# Problem:
Leave out the pictures and reproduce all of the data exactly.

== Data for this exercise ==

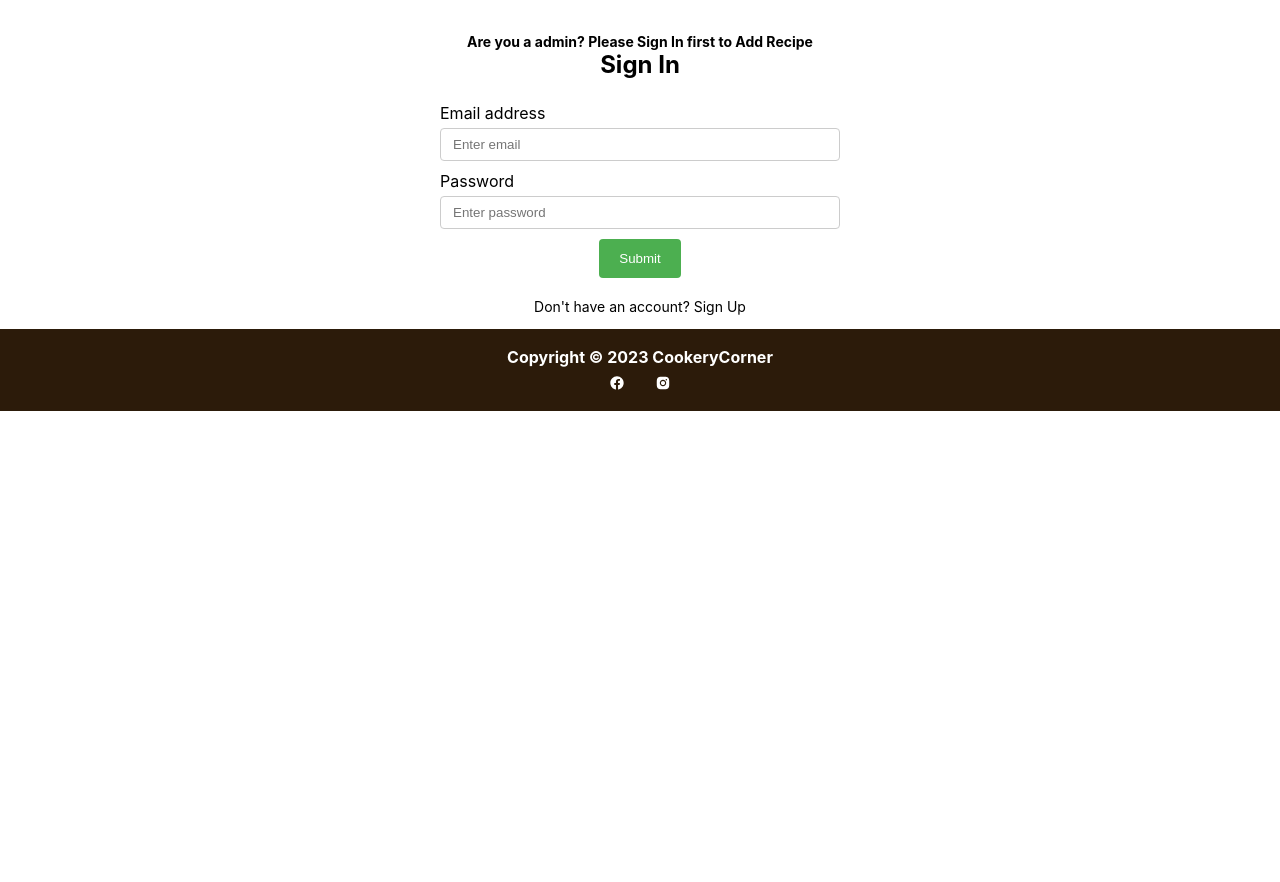
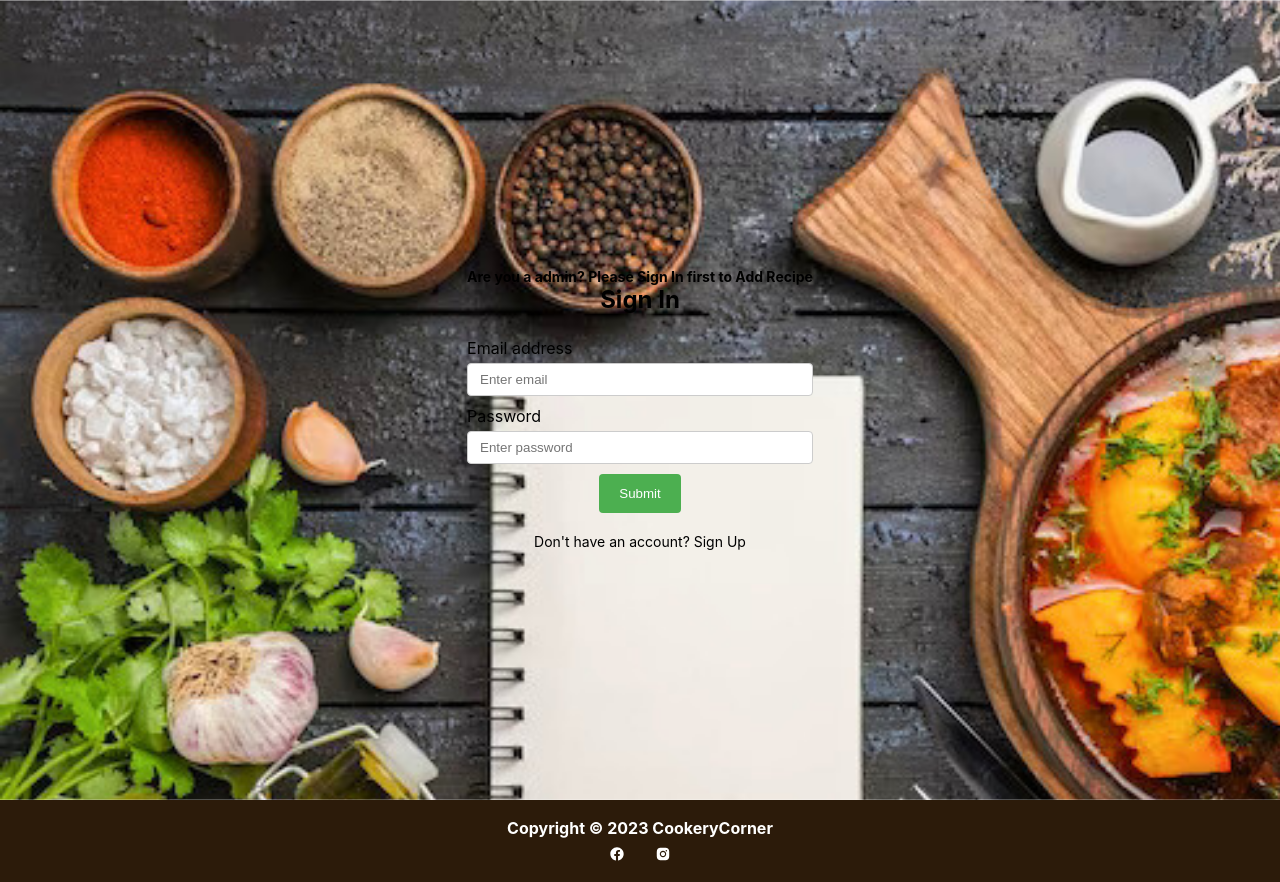
Before and after one commit to SANJANASOLANGA/ReactFoodRecipe, a React (Create React App) app in the folder Client/: page /sign-in in a window 1280 px wide. Before the commit the page ends 800 px from the top, so only its background shows below. Built offline with nearby package versions, Linux system fonts and the light colour scheme.

Commit message:
Added background image for Sign In

```diff
--- a/Client/src/style.css
+++ b/Client/src/style.css
@@ -531,3 +531,12 @@ a {
   color: black;
   text-decoration: none;
 }
+
+.auth {
+    background-image: url('../src/assets/backgroundImage.svg');
+    background-size: cover;
+    height: 100vh;
+    display: flex;
+    justify-content: center;
+    align-items: center;
+}
```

===

# Task solution:
Before and after one commit to SANJANASOLANGA/ReactFoodRecipe, a React (Create React App) app in the folder Client/: page /sign-in in a window 1280 px wide. Before the commit the page ends 800 px from the top, so only its background shows below. Built offline with nearby package versions, Linux system fonts and the light colour scheme.

Commit message:
Added background image for Sign In

```diff
--- a/Client/src/style.css
+++ b/Client/src/style.css
@@ -531,3 +531,12 @@ a {
   color: black;
   text-decoration: none;
 }
+
+.auth {
+    background-image: url('../src/assets/backgroundImage.svg');
+    background-size: cover;
+    height: 100vh;
+    display: flex;
+    justify-content: center;
+    align-items: center;
+}
```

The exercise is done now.